execution

Identifying opportunities early is necessary, but not sufficient, to seize them. A company must also be able to strike decisively when the time is right. Managers at Brazil’s Banco Itaú recognized that the privatization of state banks freed a new set of valuable resources – customer relationships and locations which had not been obtainable previously, and Itaú spotted the value in these banks before its peers. Equally important was top executives’ willingness to declare the acquisitions as the main effort and redeploy whatever human and financial resources were required to seize the moment. Below some key insights:

  • Mobilize best people for golden opportunity. As with experiments, it is critical to put the best people on the best opportunities. Itau’s CEO commissioned one of the most senior members of his team, a Senior Vice-President and Board Member, to spearhead the analysis of opportunities created by the privatization process. And this SVP, in turn, quickly appointed some of the bank’s most promising executives to form a fifty-person task force to evaluate the opportunity and create a post-acquisition plan in case Itaú decided to make an acquisition. Make no mistake, the managers appointed to lead this initiative were not corporate rejects whose careers were stagnated, rather they were among the most promising managers in the company, responsible for running its most profitable lines of business. Assigning them to this opportunity represented a real commitment on the part of Itaú executives.
  • Rapid approval processes. Sometimes, seizing a golden opportunity comes down to signing a deal

My last post discussed how managers can collect information to spot emerging opportunities in turbulent markets and illustrated these points with the case of Brazil’s Banco Itau’s acquisition of privatized banks in the 1990s.  Information are most likely to reveal new opportunities to the extent it is real-time, combines first-hand observation with statistical data, shared across silos in the organization, and drawing on multiple data sources within and outside the firm.

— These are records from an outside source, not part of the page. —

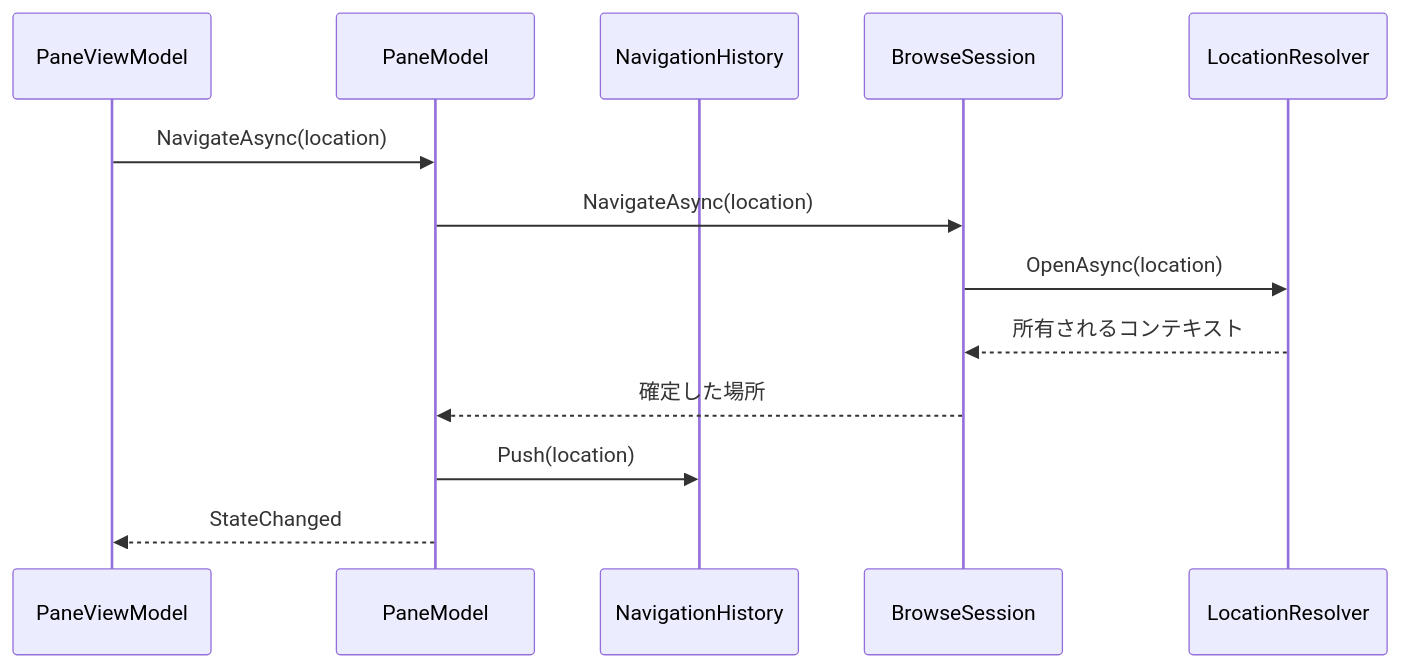
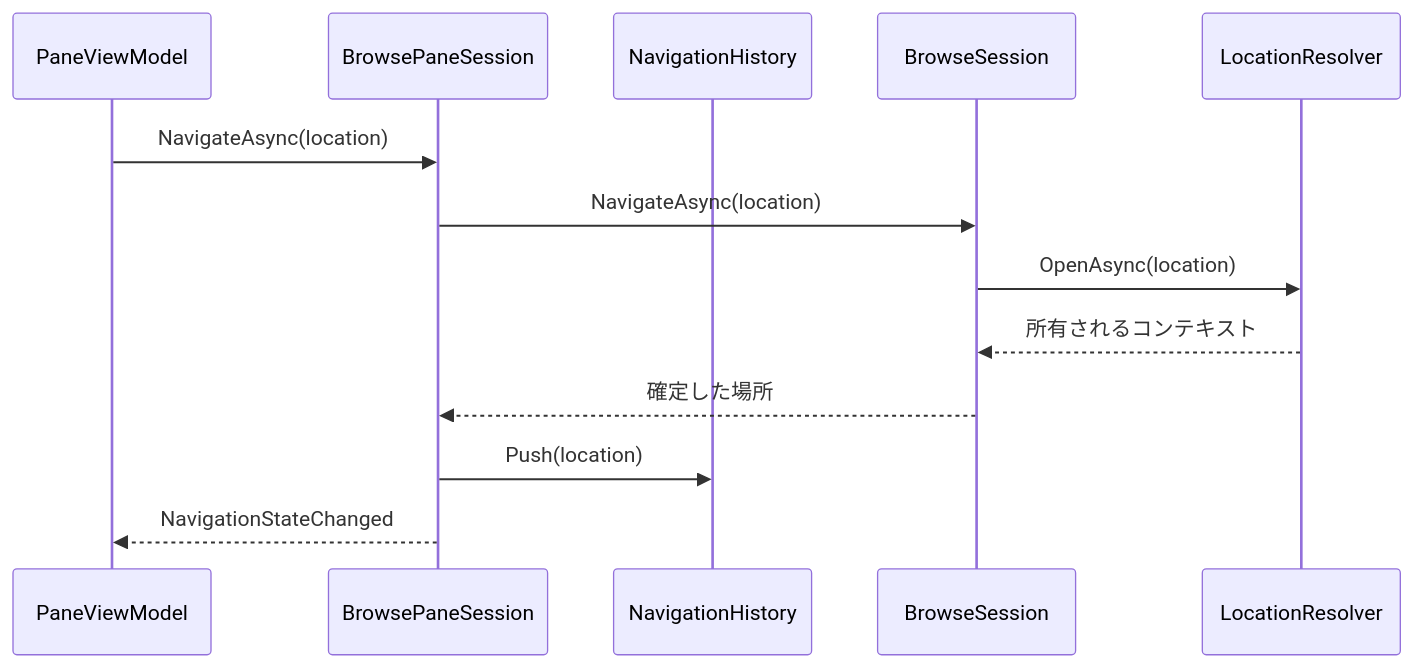
One commit to 0x5bfa/ReFiles changed the second of 4 diagrams in docs/app-models.md. Above: the diagram before and after it, drawn with Mermaid. The commit also changed other lines of this file and 93 other files, not shown here.

Commit message:
Rearchitect application state management

````diff
--- a/docs/app-models.md
+++ b/docs/app-models.md
@@ -110,16 +122,16 @@
 ```mermaid
 sequenceDiagram
     participant VM as PaneViewModel
-    participant Pane as PaneModel
+    participant Pane as BrowsePaneSession
     participant History as NavigationHistory
     participant Session as BrowseSession
     participant Resolver as LocationResolver
 
     VM->>Pane: NavigateAsync(location)
     Pane->>Session: NavigateAsync(location)
     Session->>Resolver: OpenAsync(location)
     Resolver-->>Session: 所有されるコンテキスト
     Session-->>Pane: 確定した場所
     Pane->>History: Push(location)
-    Pane-->>VM: StateChanged
+    Pane-->>VM: NavigationStateChanged
 ```
````
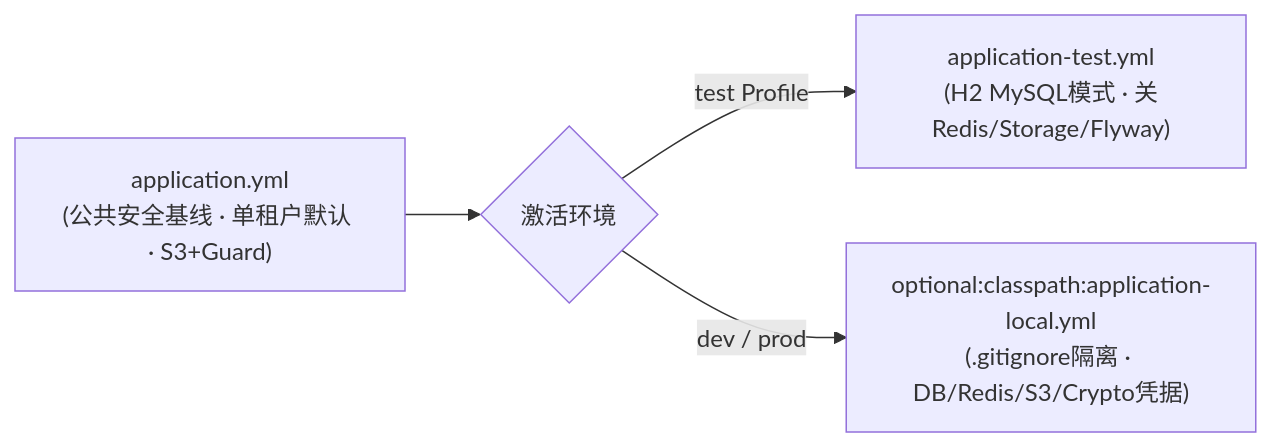
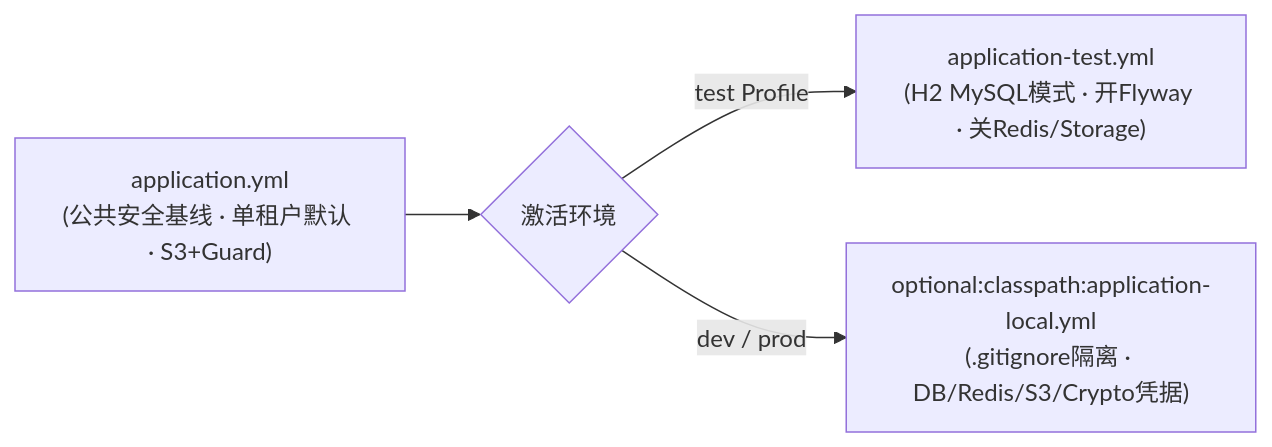
The diagram in ateng-solid-bootstrap/README.md (atengk/ateng-solid-server), drawn with Mermaid before and after one commit. The commit also changed other lines of this file and 46 other files, not shown here.

````diff
--- a/ateng-solid-bootstrap/README.md
+++ b/ateng-solid-bootstrap/README.md
@@ -34,6 +35,6 @@
 ```mermaid
 flowchart LR
     BASE["application.yml<br/>(公共安全基线 · 单租户默认 · S3+Guard)"] --> ENV{"激活环境"}
-    ENV -->|"test Profile"| TEST["application-test.yml<br/>(H2 MySQL模式 · 关Redis/Storage/Flyway)"]
+    ENV -->|"test Profile"| TEST["application-test.yml<br/>(H2 MySQL模式 · 开Flyway · 关Redis/Storage)"]
     ENV -->|"dev / prod"| LOCAL["optional:classpath:application-local.yml<br/>(.gitignore隔离 · DB/Redis/S3/Crypto凭据)"]
 ```
````
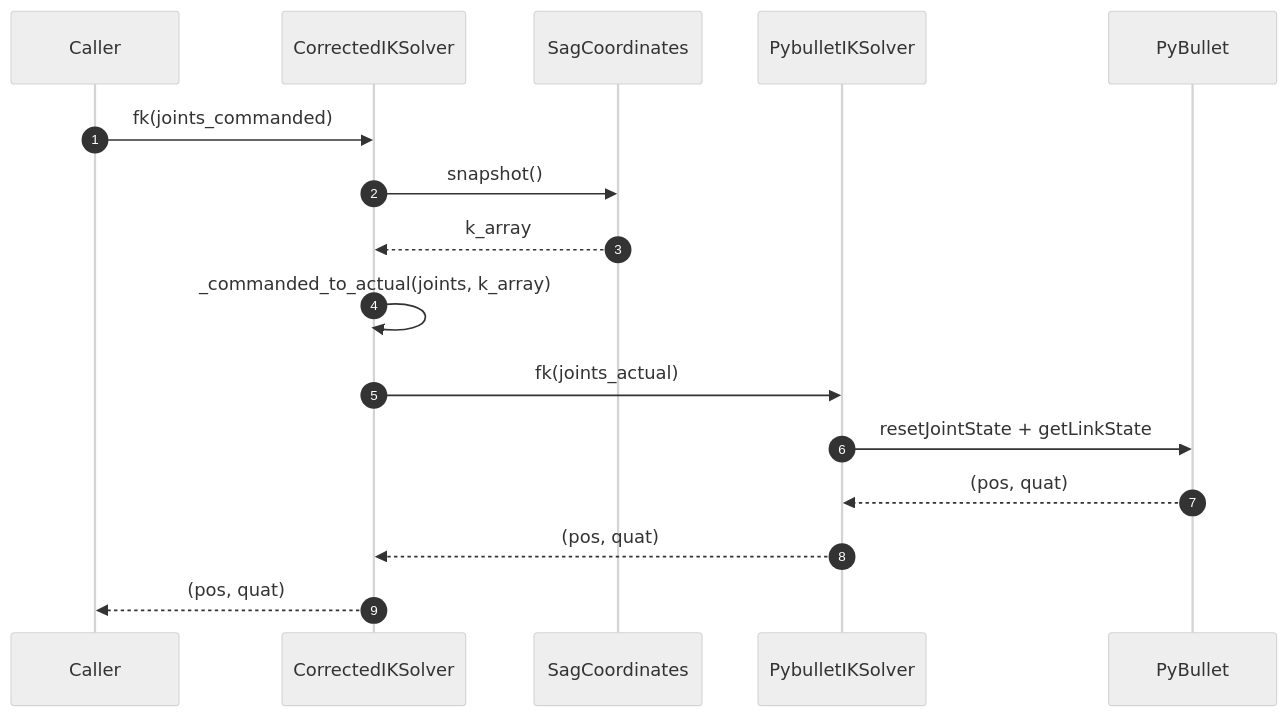
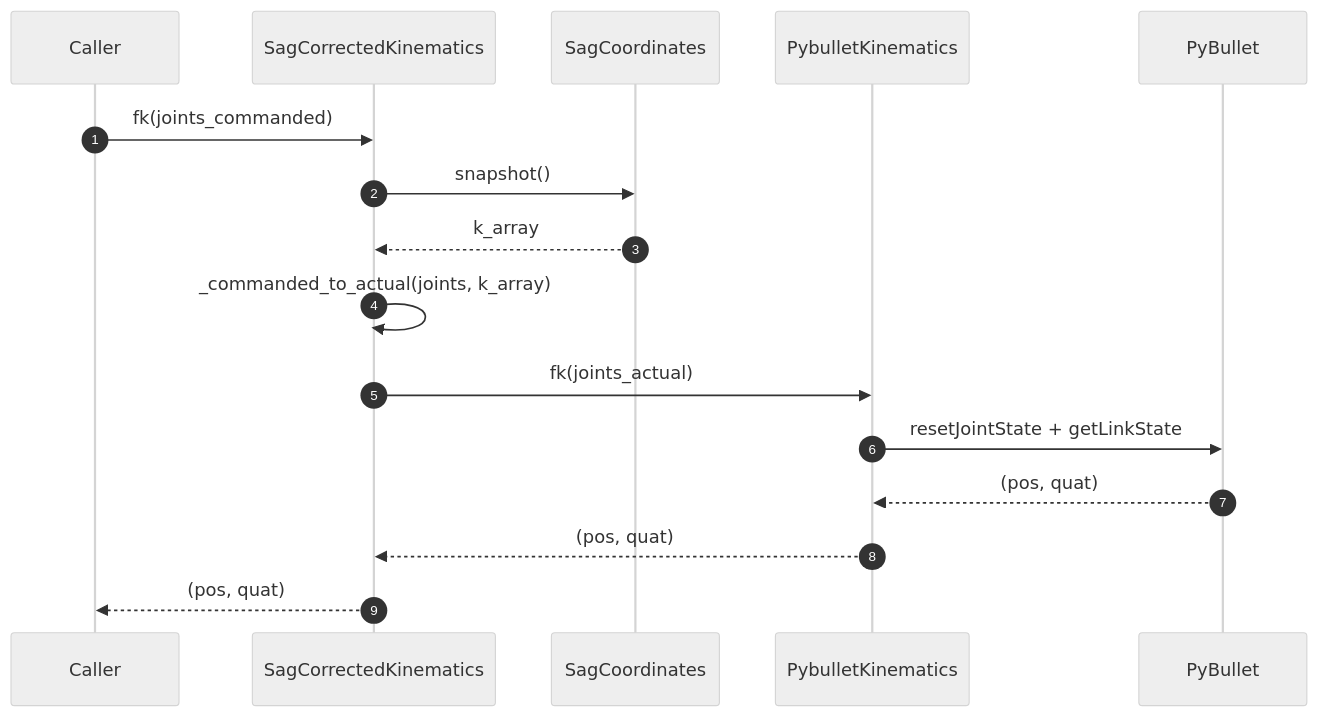
The third of 10 diagrams in docs/multi_robot_walkthrough.md (zzingobomi/horibot), drawn with Mermaid (neutral theme) before and after one commit. The commit also changed other lines of this file and 36 other files, not shown here.

Commit message:
feat: iksolver -> kinematics 로 네이밍 변경

````diff
--- a/docs/multi_robot_walkthrough.md
+++ b/docs/multi_robot_walkthrough.md
@@ -152,19 +152,19 @@
 ```mermaid
 sequenceDiagram
     autonumber
     participant Caller
-    participant CIS as CorrectedIKSolver
+    participant CIS as SagCorrectedKinematics
     participant Sag as SagCoordinates
-    participant PIS as PybulletIKSolver
+    participant PIS as PybulletKinematics
     participant Bullet as PyBullet
 
     Caller->>CIS: fk(joints_commanded)
     CIS->>Sag: snapshot()
     Sag-->>CIS: k_array
     CIS->>CIS: _commanded_to_actual(joints, k_array)
     CIS->>PIS: fk(joints_actual)
     PIS->>Bullet: resetJointState + getLinkState
     Bullet-->>PIS: (pos, quat)
     PIS-->>CIS: (pos, quat)
     CIS-->>Caller: (pos, quat)
 ```
````
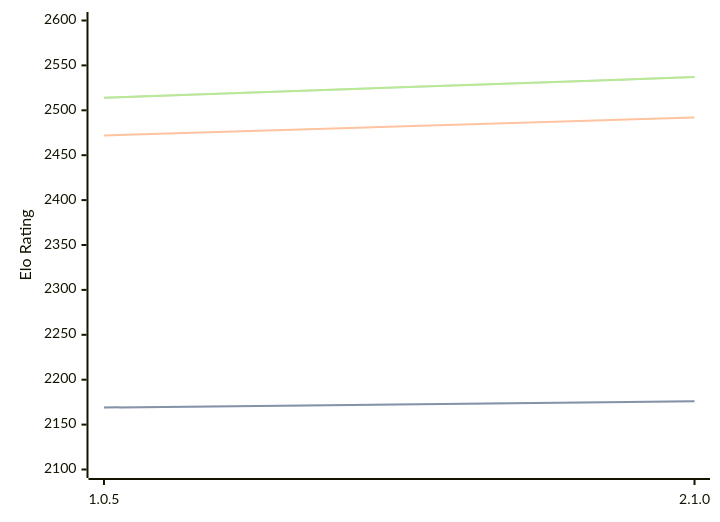
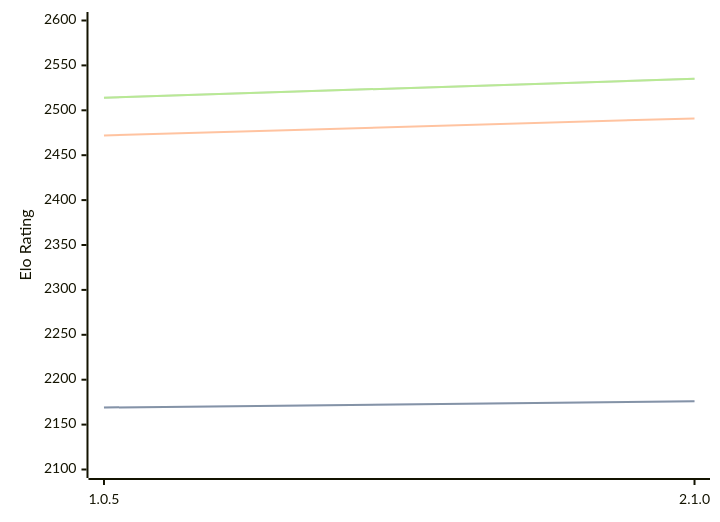
The diagram in engines/Ruffian.md (computer-chess-index/cci), drawn with Mermaid before and after one commit. The commit also changed other lines of this file, not shown here.

Commit message:
Update CCI Ratings (ELO VLTC) - 2026-04-07

````diff
--- a/engines/Ruffian.md
+++ b/engines/Ruffian.md
@@ -32,11 +32,11 @@
 ```mermaid
 %%{init: {"theme":"base","themeVariables":{"seriesColors:['#a3a3a3','#222221','#faa371']}}}%%
 xychart-beta
   x-axis ["1.0.5", "2.1.0"]
   y-axis "Elo Rating" 2100 --> 2600
   line "STC (8.0+0.08s)" [2169, 2176]
   line "STC (8.0+0.08s)" [2169, 2176]
-  line "LTC (60.0+0.60s)" [2472, 2492]
-  line "VLTC (2m24s+1.12s)" [2514, 2537]
-  line "VLTC (2m24s+1.12s)" [2514, 2537]
+  line "LTC (60.0+0.60s)" [2472, 2491]
+  line "VLTC (2m24s+1.12s)" [2514, 2535]
+  line "VLTC (2m24s+1.12s)" [2514, 2535]
 ```
````
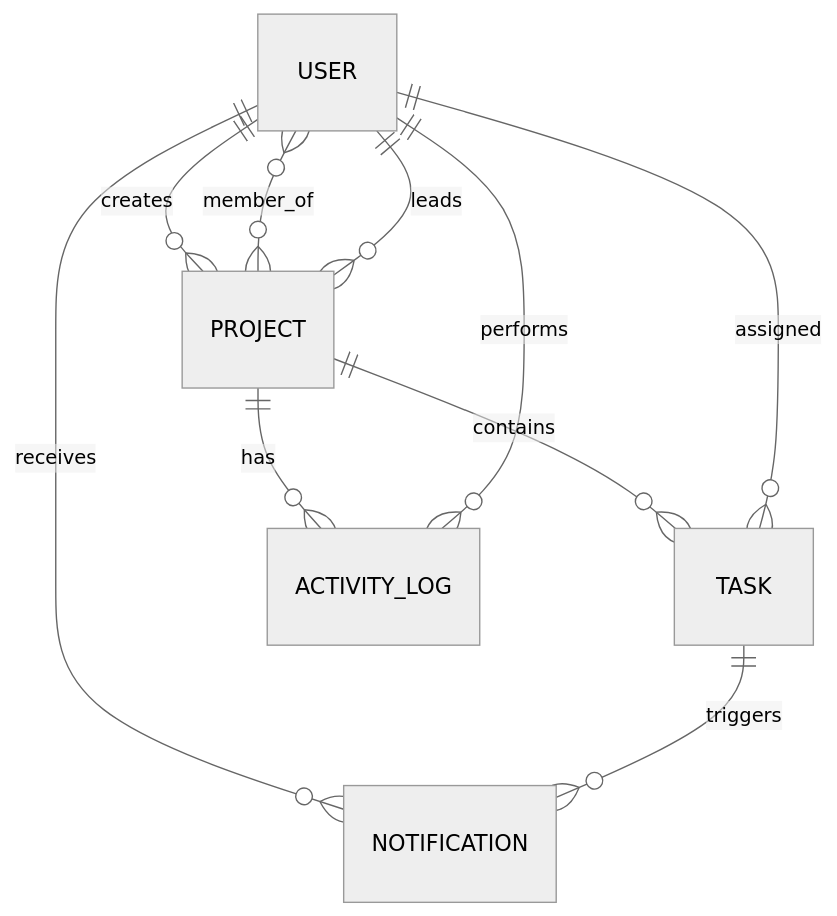
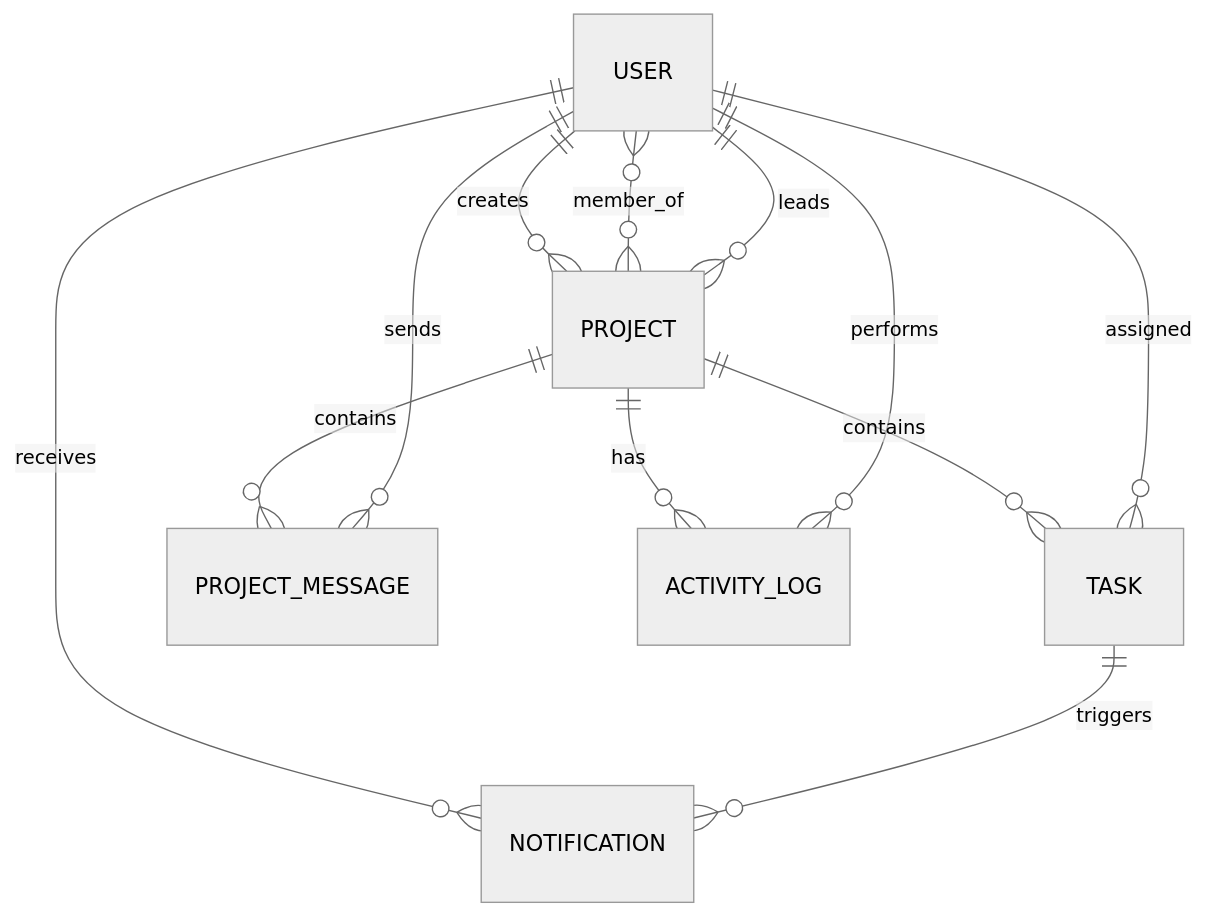
One commit to ashwanibaghel/WorkOS changed the sixth of 6 diagrams in docs/HLD.md. Above: the diagram before and after it, drawn with Mermaid (neutral theme). The commit also changed other lines of this file and 14 other files, not shown here.

Commit message:
Add project team chat and finish flow

````diff
--- a/docs/HLD.md
+++ b/docs/HLD.md
@@ -225,12 +229,14 @@
 ```mermaid
 erDiagram
   USER ||--o{ PROJECT : creates
   USER }o--o{ PROJECT : member_of
   USER ||--o{ PROJECT : leads
   PROJECT ||--o{ TASK : contains
+  PROJECT ||--o{ PROJECT_MESSAGE : contains
   USER ||--o{ TASK : assigned
+  USER ||--o{ PROJECT_MESSAGE : sends
   PROJECT ||--o{ ACTIVITY_LOG : has
   USER ||--o{ ACTIVITY_LOG : performs
   USER ||--o{ NOTIFICATION : receives
   TASK ||--o{ NOTIFICATION : triggers
 ```
````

In addition to gathering data, managers can also design and run experiments to actively evaluate opportunities. Typical experiments include pilot projects, minor acquisitions, and prototypes of new product development.  Despite differences in form, successful experiments share a few common characteristics, which Banco Itaú’s experiment with the Argentine market illustrate.

After the September 11 terrorist attacks, the aviation industry witnessed a severe decline in air travel, which translated into cancelled contracts for airplanes and sharp reductions in purchases planned for the future. Aircraft producers like Embraer had already committed significant resources to building planes – aircraft that they could no longer sell. Between August 31st and December 31st, 2001, Embraer’s inventories grew from $600 million to $1.1 billion, absorbing $500 million in cash in four months.

CEO Mauricio Botelho later remarked: “If we did not have cash at hand and weren’t flexible, we would probably be dead right now”. But by building a cash cushion during the relative lull in the airline industry in the late 1990s, Embraer was able to survive 9/11. Embraer also shifted production to military aircraft to capitalize on rising demand from the defense sector after the terrorist attacks. Embraer’s operational improvements also conferred the flexibility to respond to the September 11 slowdown. Botelho described the situation:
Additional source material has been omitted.